A shotgun is generally a smoothbore firearm, which means that the inside of the barrel is not rifled. Preceding smoothbore firearms, such as the musket, were widely used by armies in the 18th century. The direct ancestor to the shotgun, the blunderbuss, was also used in a similar variety of roles from self defence to riot control. It was often used by cavalry troops due to its generally shorter length and ease of use, as well as by coachmen for its substantial power. However, in the 19th century, these weapons were largely replaced on the battlefield with breechloading rifled firearms, which were more accurate over longer ranges. The military value of shotguns was rediscovered in the First World War, when American forces used 12-gauge pump action shotguns in close-quarters trench fighting to great effect. Since then, it has been used in a variety of roles in civilian, law enforcement, and military applications.
The shot pellets from a shotgun spread upon leaving the barrel, and the power of the burning charge is divided among the pellets, which means that the energy of any one ball of shot is fairly low. In a hunting context, this makes shotguns useful primarily for hunting birds and other small game.

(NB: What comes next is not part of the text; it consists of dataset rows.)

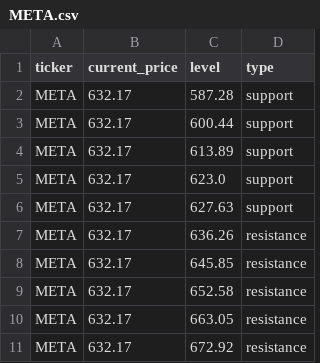
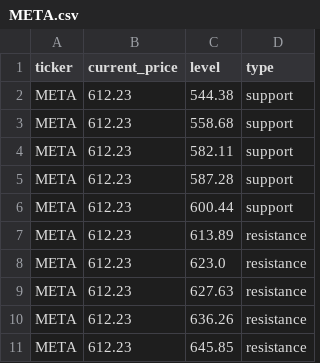
Before and after one commit to Kelvalt/sr-levels, a CSV file: data/META.csv, drawn as a sheet.

Commit message:
update META 2026-06-01 08:12:17

```diff
--- a/data/META.csv
+++ b/data/META.csv
@@ -1,11 +1,11 @@
 ticker,current_price,level,type
-META,632.17,587.28,support
-META,632.17,600.44,support
-META,632.17,613.89,support
-META,632.17,623.0,support
-META,632.17,627.63,support
-META,632.17,636.26,resistance
-META,632.17,645.85,resistance
-META,632.17,652.58,resistance
-META,632.17,663.05,resistance
-META,632.17,672.92,resistance
+META,612.23,544.38,support
+META,612.23,558.68,support
+META,612.23,582.11,support
+META,612.23,587.28,support
+META,612.23,600.44,support
+META,612.23,613.89,resistance
+META,612.23,623.0,resistance
+META,612.23,627.63,resistance
+META,612.23,636.26,resistance
+META,612.23,645.85,resistance
```
Also changed, not shown: 3 other files.
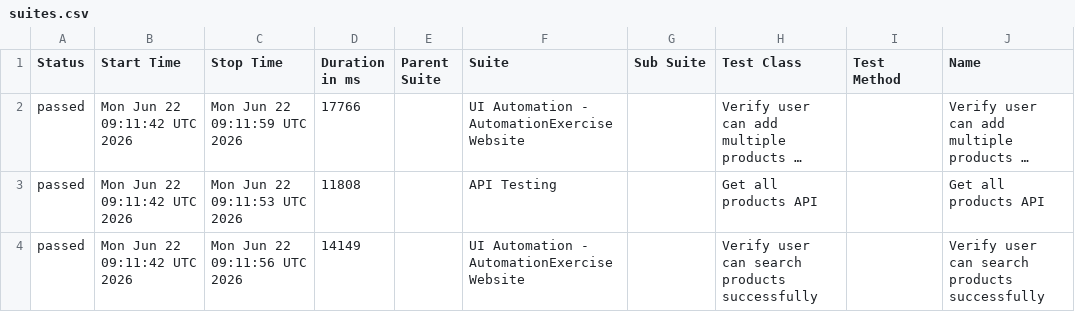
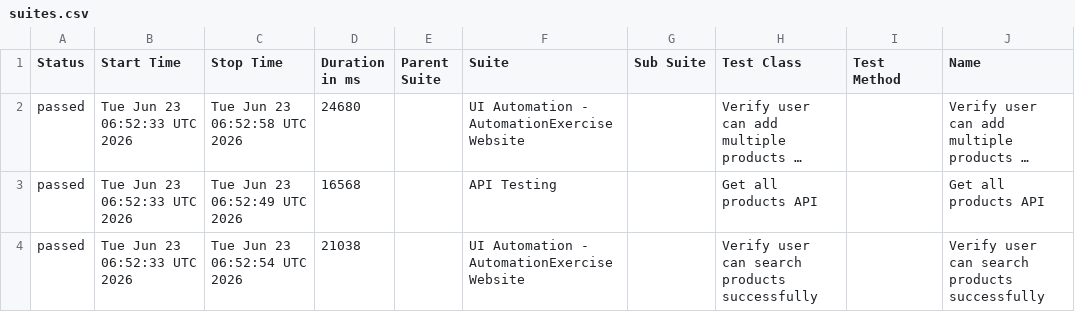
Before and after one commit to arjunonkar/suiapiautomation, a CSV file: data/suites.csv, drawn as a sheet; only a part is shown; long unchanged cells end in …; the diff names each change by its address in the sheet, - before the commit and + after, or states it on an @@ line.

```diff
--- a/data/suites.csv
+++ b/data/suites.csv
-B2:B4 (Start Time): Mon Jun 22 09:11:42 UTC 2026
+B2:B4 (Start Time): Tue Jun 23 06:52:33 UTC 2026
-C2 (Stop Time): Mon Jun 22 09:11:59 UTC 2026
+C2 (Stop Time): Tue Jun 23 06:52:58 UTC 2026
-D2 (Duration in ms): 17766
+D2 (Duration in ms): 24680
-C3 (Stop Time): Mon Jun 22 09:11:53 UTC 2026
+C3 (Stop Time): Tue Jun 23 06:52:49 UTC 2026
-D3 (Duration in ms): 11808
+D3 (Duration in ms): 16568
-C4 (Stop Time): Mon Jun 22 09:11:56 UTC 2026
+C4 (Stop Time): Tue Jun 23 06:52:54 UTC 2026
-D4 (Duration in ms): 14149
+D4 (Duration in ms): 21038
```
Also changed, not shown: 20 other files.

However, in a military or law enforcement context, the large number of projectiles makes the shotgun useful as a close quarters combat weapon or a defensive weapon. Shotguns are also used for target shooting sports such as skeet, trap, and sporting clays. These involve shooting clay disks, known as clay pigeons, thrown in various ways.
The typical use of a shotgun is against small and/or fast moving targets, often taken while in the air. The spreading of the shot allows the user to point the shotgun close to the target, rather than having to aim precisely as in the case of a single projectile. The disadvantages of shot are limited range and limited penetration of the shot, which is why shotguns are used at short ranges, and typically against smaller targets. Larger shot size, up to the extreme case of the single projectile slug load, results in increased penetration, but at the expense of fewer projectiles and lower probability of hitting the target.
Aside from the most common use against small, fast moving targets, the shotgun has several advantages when used against still targets. First, it has enormous stopping power at short range, more than nearly all handguns and many rifles. Though many believe the shotgun is a great firearm for inexperienced shooters, the truth is, at close range, the spread of shot is not very large at all, and competency in aiming is still required. A typical self-defense load of buckshot contains 8-27 large lead pellets, resulting in many wound tracks in the target. Also, unlike a fully jacketed rifle bullet, each pellet of shot is less likely to penetrate walls and hit bystanders. It is favored by law enforcement for its low penetration and high stopping power.
On the other hand, the hit potential of a defensive shotgun is often overstated. The typical defensive shot is taken at very close ranges, at which the shot charge expands no more than a few centimeters. This means the shotgun must still be aimed at the target with some care.